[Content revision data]
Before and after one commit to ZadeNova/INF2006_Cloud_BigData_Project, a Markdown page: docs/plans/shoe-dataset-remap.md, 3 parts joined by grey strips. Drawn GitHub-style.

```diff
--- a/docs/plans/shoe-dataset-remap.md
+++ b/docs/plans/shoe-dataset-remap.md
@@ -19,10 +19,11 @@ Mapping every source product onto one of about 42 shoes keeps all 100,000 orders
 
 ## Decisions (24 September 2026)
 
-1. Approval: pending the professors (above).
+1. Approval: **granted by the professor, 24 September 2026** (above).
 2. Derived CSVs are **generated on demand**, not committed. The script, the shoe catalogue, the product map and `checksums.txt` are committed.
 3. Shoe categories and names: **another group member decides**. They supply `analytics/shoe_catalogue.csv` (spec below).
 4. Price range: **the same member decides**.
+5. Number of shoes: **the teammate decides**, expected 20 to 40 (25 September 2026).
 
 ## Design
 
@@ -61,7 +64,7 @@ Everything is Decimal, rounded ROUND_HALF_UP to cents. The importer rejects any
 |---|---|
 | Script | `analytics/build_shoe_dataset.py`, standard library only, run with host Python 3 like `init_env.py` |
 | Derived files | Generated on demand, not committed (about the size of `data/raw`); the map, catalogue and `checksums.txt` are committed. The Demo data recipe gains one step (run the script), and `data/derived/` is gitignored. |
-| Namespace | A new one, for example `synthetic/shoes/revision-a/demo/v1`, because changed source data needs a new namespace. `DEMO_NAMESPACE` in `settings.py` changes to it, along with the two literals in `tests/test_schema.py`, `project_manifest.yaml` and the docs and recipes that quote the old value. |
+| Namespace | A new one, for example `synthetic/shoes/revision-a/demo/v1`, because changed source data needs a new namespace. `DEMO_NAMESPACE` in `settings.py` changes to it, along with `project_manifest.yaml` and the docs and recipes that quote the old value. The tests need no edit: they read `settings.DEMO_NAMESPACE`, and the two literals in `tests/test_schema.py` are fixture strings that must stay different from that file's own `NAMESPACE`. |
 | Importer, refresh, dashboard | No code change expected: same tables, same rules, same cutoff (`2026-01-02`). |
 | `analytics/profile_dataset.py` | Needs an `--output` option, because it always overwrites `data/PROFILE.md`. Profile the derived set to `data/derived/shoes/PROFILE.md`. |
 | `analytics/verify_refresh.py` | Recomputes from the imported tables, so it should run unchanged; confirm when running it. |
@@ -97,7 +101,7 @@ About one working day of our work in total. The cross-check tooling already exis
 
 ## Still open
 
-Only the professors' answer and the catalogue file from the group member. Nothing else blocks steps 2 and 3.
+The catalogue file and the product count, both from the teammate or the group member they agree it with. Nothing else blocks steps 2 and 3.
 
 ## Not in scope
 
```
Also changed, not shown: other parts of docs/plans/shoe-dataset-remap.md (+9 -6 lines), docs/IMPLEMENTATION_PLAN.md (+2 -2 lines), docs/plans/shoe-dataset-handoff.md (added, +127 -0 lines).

**Activity**
This exercise requires the entries above to be restated exactly.

**Solution to the exercise**
Before and after one commit to ZadeNova/INF2006_Cloud_BigData_Project, a Markdown page: docs/plans/shoe-dataset-remap.md, 3 parts joined by grey strips. Drawn GitHub-style.

```diff
--- a/docs/plans/shoe-dataset-remap.md
+++ b/docs/plans/shoe-dataset-remap.md
@@ -19,10 +19,11 @@ Mapping every source product onto one of about 42 shoes keeps all 100,000 orders
 
 ## Decisions (24 September 2026)
 
-1. Approval: pending the professors (above).
+1. Approval: **granted by the professor, 24 September 2026** (above).
 2. Derived CSVs are **generated on demand**, not committed. The script, the shoe catalogue, the product map and `checksums.txt` are committed.
 3. Shoe categories and names: **another group member decides**. They supply `analytics/shoe_catalogue.csv` (spec below).
 4. Price range: **the same member decides**.
+5. Number of shoes: **the teammate decides**, expected 20 to 40 (25 September 2026).
 
 ## Design
 
@@ -61,7 +64,7 @@ Everything is Decimal, rounded ROUND_HALF_UP to cents. The importer rejects any
 |---|---|
 | Script | `analytics/build_shoe_dataset.py`, standard library only, run with host Python 3 like `init_env.py` |
 | Derived files | Generated on demand, not committed (about the size of `data/raw`); the map, catalogue and `checksums.txt` are committed. The Demo data recipe gains one step (run the script), and `data/derived/` is gitignored. |
-| Namespace | A new one, for example `synthetic/shoes/revision-a/demo/v1`, because changed source data needs a new namespace. `DEMO_NAMESPACE` in `settings.py` changes to it, along with the two literals in `tests/test_schema.py`, `project_manifest.yaml` and the docs and recipes that quote the old value. |
+| Namespace | A new one, for example `synthetic/shoes/revision-a/demo/v1`, because changed source data needs a new namespace. `DEMO_NAMESPACE` in `settings.py` changes to it, along with `project_manifest.yaml` and the docs and recipes that quote the old value. The tests need no edit: they read `settings.DEMO_NAMESPACE`, and the two literals in `tests/test_schema.py` are fixture strings that must stay different from that file's own `NAMESPACE`. |
 | Importer, refresh, dashboard | No code change expected: same tables, same rules, same cutoff (`2026-01-02`). |
 | `analytics/profile_dataset.py` | Needs an `--output` option, because it always overwrites `data/PROFILE.md`. Profile the derived set to `data/derived/shoes/PROFILE.md`. |
 | `analytics/verify_refresh.py` | Recomputes from the imported tables, so it should run unchanged; confirm when running it. |
@@ -97,7 +101,7 @@ About one working day of our work in total. The cross-check tooling already exis
 
 ## Still open
 
-Only the professors' answer and the catalogue file from the group member. Nothing else blocks steps 2 and 3.
+The catalogue file and the product count, both from the teammate or the group member they agree it with. Nothing else blocks steps 2 and 3.
 
 ## Not in scope
 
```
Also changed, not shown: other parts of docs/plans/shoe-dataset-remap.md (+9 -6 lines), docs/IMPLEMENTATION_PLAN.md (+2 -2 lines), docs/plans/shoe-dataset-handoff.md (added, +127 -0 lines).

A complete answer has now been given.